The freehold of a mixed leasehold residential/commercial block was bought in December 2020. The sale was not registered at HM Land Registry until January 2022.  In April 2021, before the sale had been registered, a structural report concluded that asbestos was present, that the building was in a dangerously poor state of repair and several issues needed to be rectified immediately. The new landlord immediately set about stabilising the structure of the property and carried out the works identified by the consultants as necessary.  They did not consult with the leaseholders before doing so.
In January 2023 they applied to the FTT for dispensation from the consultation requirements. The FTT refused dispensation on the grounds that (i) they had no standing to apply for dispensation as they did not own the property when the works were carried out and (ii) and they had not satisfied the FTT that the works were so urgent that they could not wait two or three months before starting such that they could have gone through a consultation process.  This decision was appealed and we now have the Upper Tribunal's ruling.   

Although legal title to the land does not pass until the new owner is registered, the new owner owns the property in equity and is still entitled to exercise the powers of the owner's estate because they are a person entitled to be registered as the proprietor, which is all that is needed under s24 of the Land Registration Act 2002.

The purchaser is therefore entitled to enter into the property, and is entitled to exercise whatever rights it has as landlord. Equally the new owner takes on, in equity, all the landlord obligations under the leases, including the obligation to maintain the property . It follows that it has legal standing to do major works, and to apply to the FTT for dispensation of the need to consult.

The Upper Tribunal was then left with the question as to whether dispensation should actually be granted in this particular case.  Although most of the decision was specific to the facts of the case, some comments of general application and importance were made.

The most important of these concerned the urgency for doing the works.  The FTT had proceeded on the basis that the law required the works to be urgently needed as a pre-condition for dispensation being granted. The Upper Tribunal on appeal said that this was a misunderstanding of the law.

Urgency is a factor in the exercise of the tribunal's discretion to grant dispensation.  However it is only one of a number of factors that the tribunal should take into account when deciding whether or not to grant dispensation.  It is not a precondition to granting dispensation.  Even if there is no urgency, that does not mean that dispensation cannot be granted if the circumstances merit it, such as in the current case.

The Upper Tribunal also found as fact that (i) the costs had been properly detailed to the leaseholders, (ii) the works had been properly done, and (iii) the works had been carried out satisfactorily. 

As a result, the new owner got its dispensation and was able to recover the cost of doing all of the works necessary to make sure the building did not collapse.

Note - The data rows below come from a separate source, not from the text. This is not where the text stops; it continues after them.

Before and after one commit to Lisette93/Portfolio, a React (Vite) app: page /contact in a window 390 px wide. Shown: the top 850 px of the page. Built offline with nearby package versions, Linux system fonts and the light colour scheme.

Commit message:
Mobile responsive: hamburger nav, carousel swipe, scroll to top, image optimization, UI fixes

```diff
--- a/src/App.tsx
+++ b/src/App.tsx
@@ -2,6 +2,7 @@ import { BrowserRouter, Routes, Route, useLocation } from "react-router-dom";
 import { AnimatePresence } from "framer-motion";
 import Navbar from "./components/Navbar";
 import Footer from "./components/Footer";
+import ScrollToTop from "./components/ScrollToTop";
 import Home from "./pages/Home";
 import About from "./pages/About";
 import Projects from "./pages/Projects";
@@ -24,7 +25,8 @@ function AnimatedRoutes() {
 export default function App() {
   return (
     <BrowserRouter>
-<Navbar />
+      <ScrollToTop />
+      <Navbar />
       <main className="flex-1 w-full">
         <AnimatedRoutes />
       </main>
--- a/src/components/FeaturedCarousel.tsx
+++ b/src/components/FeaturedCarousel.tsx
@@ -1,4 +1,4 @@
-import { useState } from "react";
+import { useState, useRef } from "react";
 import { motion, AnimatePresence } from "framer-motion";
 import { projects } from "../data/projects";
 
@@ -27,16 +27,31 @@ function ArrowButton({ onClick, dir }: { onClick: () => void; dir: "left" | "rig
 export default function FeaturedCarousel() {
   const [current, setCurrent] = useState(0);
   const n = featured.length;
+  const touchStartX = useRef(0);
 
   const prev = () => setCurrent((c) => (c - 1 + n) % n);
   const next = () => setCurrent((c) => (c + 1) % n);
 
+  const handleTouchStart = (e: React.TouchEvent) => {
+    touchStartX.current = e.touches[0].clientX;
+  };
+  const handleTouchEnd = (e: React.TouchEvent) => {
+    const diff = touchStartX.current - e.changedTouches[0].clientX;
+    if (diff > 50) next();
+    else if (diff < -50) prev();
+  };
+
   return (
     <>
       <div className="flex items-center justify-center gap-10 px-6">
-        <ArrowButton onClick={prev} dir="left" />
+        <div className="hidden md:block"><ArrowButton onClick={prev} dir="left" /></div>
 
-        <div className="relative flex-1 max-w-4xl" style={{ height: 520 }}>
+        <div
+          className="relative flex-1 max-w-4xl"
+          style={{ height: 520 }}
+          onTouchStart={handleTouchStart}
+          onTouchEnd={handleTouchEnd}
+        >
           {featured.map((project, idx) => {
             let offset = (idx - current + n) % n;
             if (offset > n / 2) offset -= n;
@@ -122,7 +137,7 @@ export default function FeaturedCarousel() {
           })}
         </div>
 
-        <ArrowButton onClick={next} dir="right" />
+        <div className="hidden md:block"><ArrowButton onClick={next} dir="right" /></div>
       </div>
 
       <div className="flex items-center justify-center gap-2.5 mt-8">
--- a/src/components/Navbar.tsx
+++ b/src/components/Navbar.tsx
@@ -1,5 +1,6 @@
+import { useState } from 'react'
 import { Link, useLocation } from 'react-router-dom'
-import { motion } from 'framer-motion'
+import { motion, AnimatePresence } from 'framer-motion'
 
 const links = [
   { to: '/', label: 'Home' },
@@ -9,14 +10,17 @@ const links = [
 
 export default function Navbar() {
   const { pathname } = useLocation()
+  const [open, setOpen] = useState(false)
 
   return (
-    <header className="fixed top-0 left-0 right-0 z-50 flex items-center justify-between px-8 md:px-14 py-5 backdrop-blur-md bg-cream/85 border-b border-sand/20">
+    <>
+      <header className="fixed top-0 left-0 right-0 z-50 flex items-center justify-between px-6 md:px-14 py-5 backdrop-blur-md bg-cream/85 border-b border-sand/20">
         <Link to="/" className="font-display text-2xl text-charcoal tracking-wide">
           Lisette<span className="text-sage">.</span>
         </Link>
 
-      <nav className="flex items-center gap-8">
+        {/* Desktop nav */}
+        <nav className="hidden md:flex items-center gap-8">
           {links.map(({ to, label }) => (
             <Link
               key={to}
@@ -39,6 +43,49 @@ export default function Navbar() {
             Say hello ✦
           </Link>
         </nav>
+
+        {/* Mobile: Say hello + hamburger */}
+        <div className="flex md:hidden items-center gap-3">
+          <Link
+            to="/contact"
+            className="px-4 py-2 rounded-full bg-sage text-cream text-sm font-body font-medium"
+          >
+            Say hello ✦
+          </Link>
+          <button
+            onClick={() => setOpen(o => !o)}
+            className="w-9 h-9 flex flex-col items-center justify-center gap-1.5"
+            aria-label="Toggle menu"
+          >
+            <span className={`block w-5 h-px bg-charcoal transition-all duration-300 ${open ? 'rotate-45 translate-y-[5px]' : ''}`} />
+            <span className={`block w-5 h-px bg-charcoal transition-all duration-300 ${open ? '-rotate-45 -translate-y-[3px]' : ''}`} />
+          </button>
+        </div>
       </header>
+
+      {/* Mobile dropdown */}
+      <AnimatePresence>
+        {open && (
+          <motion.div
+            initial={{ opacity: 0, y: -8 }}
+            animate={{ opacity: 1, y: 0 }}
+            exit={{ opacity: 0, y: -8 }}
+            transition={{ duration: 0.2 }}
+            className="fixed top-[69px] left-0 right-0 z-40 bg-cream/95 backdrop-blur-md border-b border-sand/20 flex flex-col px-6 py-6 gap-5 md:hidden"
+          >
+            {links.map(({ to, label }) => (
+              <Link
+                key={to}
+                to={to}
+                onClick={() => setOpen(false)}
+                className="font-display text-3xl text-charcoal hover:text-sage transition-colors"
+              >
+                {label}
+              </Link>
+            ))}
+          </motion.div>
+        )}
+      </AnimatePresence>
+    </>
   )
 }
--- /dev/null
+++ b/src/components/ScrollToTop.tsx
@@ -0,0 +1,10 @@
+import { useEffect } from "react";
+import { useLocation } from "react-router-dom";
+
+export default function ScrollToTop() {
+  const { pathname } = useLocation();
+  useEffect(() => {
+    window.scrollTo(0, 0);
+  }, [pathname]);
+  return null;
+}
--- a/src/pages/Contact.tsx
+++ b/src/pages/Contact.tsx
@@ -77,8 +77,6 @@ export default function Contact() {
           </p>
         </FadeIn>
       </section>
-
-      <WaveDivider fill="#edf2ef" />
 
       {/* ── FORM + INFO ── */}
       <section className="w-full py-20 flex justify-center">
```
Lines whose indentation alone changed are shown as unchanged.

Even if major works are not urgent, a landlord might still, in certain circumstances, get dispensation from the statutory consultation requirements.  

And they can still apply for dispensation, even if they are not yet registered as Landlord at HMLR.